What you are asked to do ▸ Line by line, print the records exactly.

-------

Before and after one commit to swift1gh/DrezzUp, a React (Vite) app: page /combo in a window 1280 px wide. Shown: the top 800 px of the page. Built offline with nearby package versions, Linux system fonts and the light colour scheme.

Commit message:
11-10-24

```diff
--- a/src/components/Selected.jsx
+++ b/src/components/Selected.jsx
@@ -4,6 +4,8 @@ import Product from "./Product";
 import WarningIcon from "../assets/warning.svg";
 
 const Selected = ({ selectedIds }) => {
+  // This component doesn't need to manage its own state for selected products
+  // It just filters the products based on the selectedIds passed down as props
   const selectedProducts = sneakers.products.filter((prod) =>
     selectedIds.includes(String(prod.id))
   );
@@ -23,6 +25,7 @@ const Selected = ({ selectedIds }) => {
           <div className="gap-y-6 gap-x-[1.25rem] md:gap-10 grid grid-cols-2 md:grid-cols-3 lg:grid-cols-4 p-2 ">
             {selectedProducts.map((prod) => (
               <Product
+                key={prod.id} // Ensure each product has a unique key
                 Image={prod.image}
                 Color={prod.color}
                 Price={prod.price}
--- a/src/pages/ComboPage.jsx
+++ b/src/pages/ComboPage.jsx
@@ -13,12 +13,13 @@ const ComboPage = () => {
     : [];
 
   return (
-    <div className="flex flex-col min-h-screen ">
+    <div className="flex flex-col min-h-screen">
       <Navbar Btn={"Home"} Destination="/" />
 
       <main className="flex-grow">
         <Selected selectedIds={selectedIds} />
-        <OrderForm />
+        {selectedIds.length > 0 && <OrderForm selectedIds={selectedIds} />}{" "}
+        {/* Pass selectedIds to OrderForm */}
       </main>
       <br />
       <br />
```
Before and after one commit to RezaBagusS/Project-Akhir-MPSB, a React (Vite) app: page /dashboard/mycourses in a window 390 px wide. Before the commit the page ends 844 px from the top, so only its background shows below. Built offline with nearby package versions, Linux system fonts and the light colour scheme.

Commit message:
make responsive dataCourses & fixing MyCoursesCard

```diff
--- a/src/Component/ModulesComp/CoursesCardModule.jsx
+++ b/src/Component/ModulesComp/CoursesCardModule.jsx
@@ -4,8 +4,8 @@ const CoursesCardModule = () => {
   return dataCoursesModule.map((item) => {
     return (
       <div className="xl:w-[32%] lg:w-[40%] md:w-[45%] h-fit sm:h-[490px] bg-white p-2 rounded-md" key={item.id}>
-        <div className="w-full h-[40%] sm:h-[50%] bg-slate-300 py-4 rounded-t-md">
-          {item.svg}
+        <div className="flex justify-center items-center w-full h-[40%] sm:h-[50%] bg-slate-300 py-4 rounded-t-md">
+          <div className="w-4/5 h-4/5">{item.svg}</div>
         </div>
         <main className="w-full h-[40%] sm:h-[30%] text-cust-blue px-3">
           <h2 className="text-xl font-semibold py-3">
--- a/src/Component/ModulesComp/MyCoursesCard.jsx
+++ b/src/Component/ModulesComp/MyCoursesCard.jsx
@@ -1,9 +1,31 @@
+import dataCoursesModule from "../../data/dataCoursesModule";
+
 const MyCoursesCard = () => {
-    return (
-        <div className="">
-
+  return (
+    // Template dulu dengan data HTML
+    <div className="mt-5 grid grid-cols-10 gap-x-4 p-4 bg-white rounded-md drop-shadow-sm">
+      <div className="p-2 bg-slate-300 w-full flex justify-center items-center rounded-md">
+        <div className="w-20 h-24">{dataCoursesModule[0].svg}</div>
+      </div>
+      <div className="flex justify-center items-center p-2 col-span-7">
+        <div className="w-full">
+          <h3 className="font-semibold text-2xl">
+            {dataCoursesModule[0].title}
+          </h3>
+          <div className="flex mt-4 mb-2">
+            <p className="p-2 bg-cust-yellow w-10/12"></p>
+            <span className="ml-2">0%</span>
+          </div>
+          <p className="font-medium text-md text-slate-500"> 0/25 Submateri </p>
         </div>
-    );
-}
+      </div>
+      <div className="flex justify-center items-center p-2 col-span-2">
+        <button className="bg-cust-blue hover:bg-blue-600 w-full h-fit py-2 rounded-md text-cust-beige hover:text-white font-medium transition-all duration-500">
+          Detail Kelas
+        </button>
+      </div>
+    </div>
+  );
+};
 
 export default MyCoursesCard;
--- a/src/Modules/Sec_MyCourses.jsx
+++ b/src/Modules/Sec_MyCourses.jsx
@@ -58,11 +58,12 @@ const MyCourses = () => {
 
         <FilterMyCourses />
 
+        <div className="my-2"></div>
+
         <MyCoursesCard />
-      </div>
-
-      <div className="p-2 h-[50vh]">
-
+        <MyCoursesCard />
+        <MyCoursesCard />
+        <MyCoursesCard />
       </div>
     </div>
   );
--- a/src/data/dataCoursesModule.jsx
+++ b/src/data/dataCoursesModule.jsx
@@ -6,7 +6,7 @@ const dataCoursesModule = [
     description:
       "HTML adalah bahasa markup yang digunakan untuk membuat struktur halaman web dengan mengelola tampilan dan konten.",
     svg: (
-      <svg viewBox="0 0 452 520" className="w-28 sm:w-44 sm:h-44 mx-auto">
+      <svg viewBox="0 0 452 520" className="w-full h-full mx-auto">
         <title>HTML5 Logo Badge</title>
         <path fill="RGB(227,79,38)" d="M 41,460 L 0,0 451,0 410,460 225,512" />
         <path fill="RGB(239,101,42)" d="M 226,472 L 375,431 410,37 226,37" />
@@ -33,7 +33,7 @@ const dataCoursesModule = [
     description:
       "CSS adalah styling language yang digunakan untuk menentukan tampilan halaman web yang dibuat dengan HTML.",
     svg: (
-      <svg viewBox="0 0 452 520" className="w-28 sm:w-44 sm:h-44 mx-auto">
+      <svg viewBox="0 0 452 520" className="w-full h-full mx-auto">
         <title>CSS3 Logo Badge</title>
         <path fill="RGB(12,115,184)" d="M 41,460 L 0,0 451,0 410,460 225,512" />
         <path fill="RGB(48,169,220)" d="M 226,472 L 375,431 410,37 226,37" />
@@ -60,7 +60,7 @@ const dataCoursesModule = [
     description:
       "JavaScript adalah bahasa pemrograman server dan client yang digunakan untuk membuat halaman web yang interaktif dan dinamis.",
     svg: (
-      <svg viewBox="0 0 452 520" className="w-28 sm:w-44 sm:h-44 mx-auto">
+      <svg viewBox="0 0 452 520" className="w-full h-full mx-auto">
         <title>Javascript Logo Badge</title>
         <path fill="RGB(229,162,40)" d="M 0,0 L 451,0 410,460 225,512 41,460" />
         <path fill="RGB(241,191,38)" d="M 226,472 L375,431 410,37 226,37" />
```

-------

Answer to this task ▸
Before and after one commit to swift1gh/DrezzUp, a React (Vite) app: page /combo in a window 1280 px wide. Shown: the top 800 px of the page. Built offline with nearby package versions, Linux system fonts and the light colour scheme.

Commit message:
11-10-24

```diff
--- a/src/components/Selected.jsx
+++ b/src/components/Selected.jsx
@@ -4,6 +4,8 @@ import Product from "./Product";
 import WarningIcon from "../assets/warning.svg";
 
 const Selected = ({ selectedIds }) => {
+  // This component doesn't need to manage its own state for selected products
+  // It just filters the products based on the selectedIds passed down as props
   const selectedProducts = sneakers.products.filter((prod) =>
     selectedIds.includes(String(prod.id))
   );
@@ -23,6 +25,7 @@ const Selected = ({ selectedIds }) => {
           <div className="gap-y-6 gap-x-[1.25rem] md:gap-10 grid grid-cols-2 md:grid-cols-3 lg:grid-cols-4 p-2 ">
             {selectedProducts.map((prod) => (
               <Product
+                key={prod.id} // Ensure each product has a unique key
                 Image={prod.image}
                 Color={prod.color}
                 Price={prod.price}
--- a/src/pages/ComboPage.jsx
+++ b/src/pages/ComboPage.jsx
@@ -13,12 +13,13 @@ const ComboPage = () => {
     : [];
 
   return (
-    <div className="flex flex-col min-h-screen ">
+    <div className="flex flex-col min-h-screen">
       <Navbar Btn={"Home"} Destination="/" />
 
       <main className="flex-grow">
         <Selected selectedIds={selectedIds} />
-        <OrderForm />
+        {selectedIds.length > 0 && <OrderForm selectedIds={selectedIds} />}{" "}
+        {/* Pass selectedIds to OrderForm */}
       </main>
       <br />
       <br />
```
Before and after one commit to RezaBagusS/Project-Akhir-MPSB, a React (Vite) app: page /dashboard/mycourses in a window 390 px wide. Before the commit the page ends 844 px from the top, so only its background shows below. Built offline with nearby package versions, Linux system fonts and the light colour scheme.

Commit message:
make responsive dataCourses & fixing MyCoursesCard

```diff
--- a/src/Component/ModulesComp/CoursesCardModule.jsx
+++ b/src/Component/ModulesComp/CoursesCardModule.jsx
@@ -4,8 +4,8 @@ const CoursesCardModule = () => {
   return dataCoursesModule.map((item) => {
     return (
       <div className="xl:w-[32%] lg:w-[40%] md:w-[45%] h-fit sm:h-[490px] bg-white p-2 rounded-md" key={item.id}>
-        <div className="w-full h-[40%] sm:h-[50%] bg-slate-300 py-4 rounded-t-md">
-          {item.svg}
+        <div className="flex justify-center items-center w-full h-[40%] sm:h-[50%] bg-slate-300 py-4 rounded-t-md">
+          <div className="w-4/5 h-4/5">{item.svg}</div>
         </div>
         <main className="w-full h-[40%] sm:h-[30%] text-cust-blue px-3">
           <h2 className="text-xl font-semibold py-3">
--- a/src/Component/ModulesComp/MyCoursesCard.jsx
+++ b/src/Component/ModulesComp/MyCoursesCard.jsx
@@ -1,9 +1,31 @@
+import dataCoursesModule from "../../data/dataCoursesModule";
+
 const MyCoursesCard = () => {
-    return (
-        <div className="">
-
+  return (
+    // Template dulu dengan data HTML
+    <div className="mt-5 grid grid-cols-10 gap-x-4 p-4 bg-white rounded-md drop-shadow-sm">
+      <div className="p-2 bg-slate-300 w-full flex justify-center items-center rounded-md">
+        <div className="w-20 h-24">{dataCoursesModule[0].svg}</div>
+      </div>
+      <div className="flex justify-center items-center p-2 col-span-7">
+        <div className="w-full">
+          <h3 className="font-semibold text-2xl">
+            {dataCoursesModule[0].title}
+          </h3>
+          <div className="flex mt-4 mb-2">
+            <p className="p-2 bg-cust-yellow w-10/12"></p>
+            <span className="ml-2">0%</span>
+          </div>
+          <p className="font-medium text-md text-slate-500"> 0/25 Submateri </p>
         </div>
-    );
-}
+      </div>
+      <div className="flex justify-center items-center p-2 col-span-2">
+        <button className="bg-cust-blue hover:bg-blue-600 w-full h-fit py-2 rounded-md text-cust-beige hover:text-white font-medium transition-all duration-500">
+          Detail Kelas
+        </button>
+      </div>
+    </div>
+  );
+};
 
 export default MyCoursesCard;
--- a/src/Modules/Sec_MyCourses.jsx
+++ b/src/Modules/Sec_MyCourses.jsx
@@ -58,11 +58,12 @@ const MyCourses = () => {
 
         <FilterMyCourses />
 
+        <div className="my-2"></div>
+
         <MyCoursesCard />
-      </div>
-
-      <div className="p-2 h-[50vh]">
-
+        <MyCoursesCard />
+        <MyCoursesCard />
+        <MyCoursesCard />
       </div>
     </div>
   );
--- a/src/data/dataCoursesModule.jsx
+++ b/src/data/dataCoursesModule.jsx
@@ -6,7 +6,7 @@ const dataCoursesModule = [
     description:
       "HTML adalah bahasa markup yang digunakan untuk membuat struktur halaman web dengan mengelola tampilan dan konten.",
     svg: (
-      <svg viewBox="0 0 452 520" className="w-28 sm:w-44 sm:h-44 mx-auto">
+      <svg viewBox="0 0 452 520" className="w-full h-full mx-auto">
         <title>HTML5 Logo Badge</title>
         <path fill="RGB(227,79,38)" d="M 41,460 L 0,0 451,0 410,460 225,512" />
         <path fill="RGB(239,101,42)" d="M 226,472 L 375,431 410,37 226,37" />
@@ -33,7 +33,7 @@ const dataCoursesModule = [
     description:
       "CSS adalah styling language yang digunakan untuk menentukan tampilan halaman web yang dibuat dengan HTML.",
     svg: (
-      <svg viewBox="0 0 452 520" className="w-28 sm:w-44 sm:h-44 mx-auto">
+      <svg viewBox="0 0 452 520" className="w-full h-full mx-auto">
         <title>CSS3 Logo Badge</title>
         <path fill="RGB(12,115,184)" d="M 41,460 L 0,0 451,0 410,460 225,512" />
         <path fill="RGB(48,169,220)" d="M 226,472 L 375,431 410,37 226,37" />
@@ -60,7 +60,7 @@ const dataCoursesModule = [
     description:
       "JavaScript adalah bahasa pemrograman server dan client yang digunakan untuk membuat halaman web yang interaktif dan dinamis.",
     svg: (
-      <svg viewBox="0 0 452 520" className="w-28 sm:w-44 sm:h-44 mx-auto">
+      <svg viewBox="0 0 452 520" className="w-full h-full mx-auto">
         <title>Javascript Logo Badge</title>
         <path fill="RGB(229,162,40)" d="M 0,0 L 451,0 410,460 225,512 41,460" />
         <path fill="RGB(241,191,38)" d="M 226,472 L375,431 410,37 226,37" />
```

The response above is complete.